Are you joking ? MPlayer performs nicely on two ATI cards I've, a Radeon 9200 and a Rage 128 Pro, both using XFree drivers.


By Juan M. Caravaca at Wed, 2004/04/07 - 5:00am

I had hoped to receive a useful response.

I presume that you have never read the MPlayer documentation.

It appears that the latest release has cleared up the ATI problems except for TV Out on some ATI cards.

However, if we are considering what should be the standard video player, it should be noted that MPlayer appears to have many hardware (video card) issues which XINE doesn't.

Or, perhaps these issues only apply if you use: VIDIX. The documentation is not all that clear.

--
JRT


By James Richard Tyrer at Wed, 2004/04/07 - 5:00am

I like KSirtet. and KReversi very much. Both are fun to play. Thanks goes to the humble authors of these applications.


By yash kumar jain at Tue, 2004/04/06 - 5:00am

I think KFoulEggs is a lot of fun. I wrote a clone of it in highschool for Windows. http://monroe.nu/mandala
So its a clone of a clone. And I wouldn't be surprised if its a clone of a clone of a clone (if Andreas Diekmann got the idea for KFoulEggs from xpuyopuyo for instance).


By Ian Monroe at Tue, 2004/04/06 - 5:00am

I've loved kopete since KDE 3.2 came out, but I recent switched to Gaim because they are selling AWESOME GAIM cool gear at ebay.. ( http://cgi6.ebay.com/ws/eBayISAPI.dll?ViewSellersOtherItems&userid=gaima... )..

Will the kopete folks sell any kopete memorabilla soon?!?


By anon at Tue, 2004/04/06 - 5:00am

ROFL... that is BEYOND hilarious... wow. i LOVE it! ahahhahaahahahahahahaaha

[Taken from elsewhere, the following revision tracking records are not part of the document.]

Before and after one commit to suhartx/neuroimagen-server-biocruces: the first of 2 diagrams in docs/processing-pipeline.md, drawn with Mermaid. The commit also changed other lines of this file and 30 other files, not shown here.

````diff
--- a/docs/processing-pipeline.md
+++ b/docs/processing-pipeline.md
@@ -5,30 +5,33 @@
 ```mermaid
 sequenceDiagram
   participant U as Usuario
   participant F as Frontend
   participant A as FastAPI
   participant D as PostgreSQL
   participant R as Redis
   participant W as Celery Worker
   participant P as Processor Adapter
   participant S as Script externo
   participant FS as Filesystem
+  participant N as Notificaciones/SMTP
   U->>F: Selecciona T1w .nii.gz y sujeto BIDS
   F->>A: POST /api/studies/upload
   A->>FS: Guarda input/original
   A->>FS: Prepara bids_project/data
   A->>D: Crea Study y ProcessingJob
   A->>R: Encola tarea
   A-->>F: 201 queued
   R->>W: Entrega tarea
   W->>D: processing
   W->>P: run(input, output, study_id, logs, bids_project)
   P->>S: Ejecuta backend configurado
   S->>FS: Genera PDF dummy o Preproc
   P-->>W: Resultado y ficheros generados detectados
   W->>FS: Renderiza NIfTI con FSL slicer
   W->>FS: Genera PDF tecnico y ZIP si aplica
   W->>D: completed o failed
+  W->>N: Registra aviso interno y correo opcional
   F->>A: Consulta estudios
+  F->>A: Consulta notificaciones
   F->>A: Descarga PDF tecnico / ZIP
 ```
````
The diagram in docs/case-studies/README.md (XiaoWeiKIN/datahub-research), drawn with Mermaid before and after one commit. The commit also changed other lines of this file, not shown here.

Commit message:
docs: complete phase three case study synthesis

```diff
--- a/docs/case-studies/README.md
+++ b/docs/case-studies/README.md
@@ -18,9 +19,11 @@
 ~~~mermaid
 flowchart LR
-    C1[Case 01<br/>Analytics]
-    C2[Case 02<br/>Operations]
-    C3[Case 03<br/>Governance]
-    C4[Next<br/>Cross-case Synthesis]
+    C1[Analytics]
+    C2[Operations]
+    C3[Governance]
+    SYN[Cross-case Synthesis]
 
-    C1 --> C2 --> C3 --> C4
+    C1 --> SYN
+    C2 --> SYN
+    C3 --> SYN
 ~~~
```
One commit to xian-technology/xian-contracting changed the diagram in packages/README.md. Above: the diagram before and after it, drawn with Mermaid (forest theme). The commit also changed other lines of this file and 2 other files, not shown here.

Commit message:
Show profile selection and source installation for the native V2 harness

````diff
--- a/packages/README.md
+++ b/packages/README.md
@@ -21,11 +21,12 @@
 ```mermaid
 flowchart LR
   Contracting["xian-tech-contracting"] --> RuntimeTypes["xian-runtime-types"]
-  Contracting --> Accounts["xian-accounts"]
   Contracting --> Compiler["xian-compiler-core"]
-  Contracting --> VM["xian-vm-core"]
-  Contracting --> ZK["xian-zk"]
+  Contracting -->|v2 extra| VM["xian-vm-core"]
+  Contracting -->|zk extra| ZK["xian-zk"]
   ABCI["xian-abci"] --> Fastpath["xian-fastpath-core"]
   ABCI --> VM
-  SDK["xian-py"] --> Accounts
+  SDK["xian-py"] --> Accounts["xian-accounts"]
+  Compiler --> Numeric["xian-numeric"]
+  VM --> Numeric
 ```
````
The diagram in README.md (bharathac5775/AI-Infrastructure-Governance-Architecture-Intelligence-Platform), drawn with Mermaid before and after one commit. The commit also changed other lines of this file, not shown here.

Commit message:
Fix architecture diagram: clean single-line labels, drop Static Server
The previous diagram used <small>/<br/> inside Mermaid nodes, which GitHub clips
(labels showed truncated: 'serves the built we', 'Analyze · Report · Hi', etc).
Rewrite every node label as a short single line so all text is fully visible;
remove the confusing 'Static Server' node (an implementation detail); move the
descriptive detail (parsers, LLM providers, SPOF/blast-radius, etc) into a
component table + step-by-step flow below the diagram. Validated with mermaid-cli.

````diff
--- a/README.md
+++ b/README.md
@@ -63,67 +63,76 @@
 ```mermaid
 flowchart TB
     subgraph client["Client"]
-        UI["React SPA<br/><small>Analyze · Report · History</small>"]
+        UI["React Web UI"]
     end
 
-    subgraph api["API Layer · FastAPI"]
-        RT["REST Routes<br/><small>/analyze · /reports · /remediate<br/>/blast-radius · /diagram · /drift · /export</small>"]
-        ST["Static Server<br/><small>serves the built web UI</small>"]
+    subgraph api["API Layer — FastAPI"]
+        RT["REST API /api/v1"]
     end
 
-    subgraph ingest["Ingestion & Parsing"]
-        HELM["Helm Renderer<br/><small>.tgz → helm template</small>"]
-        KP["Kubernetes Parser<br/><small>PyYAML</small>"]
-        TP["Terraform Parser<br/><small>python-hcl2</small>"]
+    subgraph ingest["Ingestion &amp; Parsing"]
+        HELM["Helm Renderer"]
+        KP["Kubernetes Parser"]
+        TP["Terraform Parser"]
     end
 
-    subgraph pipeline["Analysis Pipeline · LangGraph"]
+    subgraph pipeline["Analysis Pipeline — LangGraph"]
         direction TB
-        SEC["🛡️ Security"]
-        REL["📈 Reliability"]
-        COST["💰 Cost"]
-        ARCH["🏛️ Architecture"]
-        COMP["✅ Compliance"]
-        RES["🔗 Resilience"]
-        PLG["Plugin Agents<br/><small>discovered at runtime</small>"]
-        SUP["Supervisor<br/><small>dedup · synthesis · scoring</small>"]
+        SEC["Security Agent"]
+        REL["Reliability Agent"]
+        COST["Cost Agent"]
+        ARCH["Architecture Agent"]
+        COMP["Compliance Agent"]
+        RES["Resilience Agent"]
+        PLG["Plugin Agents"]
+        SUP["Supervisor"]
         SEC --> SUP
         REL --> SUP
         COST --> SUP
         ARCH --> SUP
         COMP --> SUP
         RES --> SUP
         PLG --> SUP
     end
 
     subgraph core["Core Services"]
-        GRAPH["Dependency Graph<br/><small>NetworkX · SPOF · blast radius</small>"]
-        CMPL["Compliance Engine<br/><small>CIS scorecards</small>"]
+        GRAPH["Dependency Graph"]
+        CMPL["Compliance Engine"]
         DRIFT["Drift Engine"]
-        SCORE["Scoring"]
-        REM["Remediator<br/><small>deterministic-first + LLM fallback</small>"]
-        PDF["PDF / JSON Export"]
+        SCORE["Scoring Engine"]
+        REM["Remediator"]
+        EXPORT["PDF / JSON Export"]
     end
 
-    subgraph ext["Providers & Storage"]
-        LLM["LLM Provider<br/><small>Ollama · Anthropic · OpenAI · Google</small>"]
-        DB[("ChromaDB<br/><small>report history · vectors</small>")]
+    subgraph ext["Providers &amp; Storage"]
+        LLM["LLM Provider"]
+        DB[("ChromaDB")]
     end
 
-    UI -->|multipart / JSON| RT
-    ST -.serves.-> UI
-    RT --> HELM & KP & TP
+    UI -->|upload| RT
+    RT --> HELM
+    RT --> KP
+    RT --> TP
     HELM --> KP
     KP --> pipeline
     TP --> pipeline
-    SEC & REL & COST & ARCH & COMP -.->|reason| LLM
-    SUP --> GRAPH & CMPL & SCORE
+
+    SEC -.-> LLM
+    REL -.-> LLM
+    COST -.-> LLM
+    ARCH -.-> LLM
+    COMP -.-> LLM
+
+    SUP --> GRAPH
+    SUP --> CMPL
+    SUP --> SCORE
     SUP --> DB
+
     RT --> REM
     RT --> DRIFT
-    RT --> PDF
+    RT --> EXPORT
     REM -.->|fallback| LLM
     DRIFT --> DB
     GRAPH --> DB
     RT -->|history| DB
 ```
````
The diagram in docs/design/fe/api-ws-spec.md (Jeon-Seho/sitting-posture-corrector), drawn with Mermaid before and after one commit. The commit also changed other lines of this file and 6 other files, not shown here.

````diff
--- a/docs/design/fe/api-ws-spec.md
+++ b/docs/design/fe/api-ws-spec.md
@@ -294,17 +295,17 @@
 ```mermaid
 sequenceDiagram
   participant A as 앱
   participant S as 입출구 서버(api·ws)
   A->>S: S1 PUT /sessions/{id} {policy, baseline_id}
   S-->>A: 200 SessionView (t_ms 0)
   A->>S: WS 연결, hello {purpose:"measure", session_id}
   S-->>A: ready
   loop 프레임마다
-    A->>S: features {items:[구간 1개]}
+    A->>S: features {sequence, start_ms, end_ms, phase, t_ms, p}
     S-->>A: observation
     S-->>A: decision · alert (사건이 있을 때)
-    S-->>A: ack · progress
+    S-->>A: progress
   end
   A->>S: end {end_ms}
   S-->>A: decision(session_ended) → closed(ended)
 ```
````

By Aaron J. Seigo at Wed, 2004/04/07 - 5:00am

yeah, after looking at those items I'm tempted to switch to Gaim too. :)


By Apollo Creed at Wed, 2004/04/07 - 5:00am

What am I bid for a pile of handwritten addressbook integration notes then? Or a piece of original add contact wizard artwork?


By Will Stephenson at Thu, 2004/04/08 - 5:00am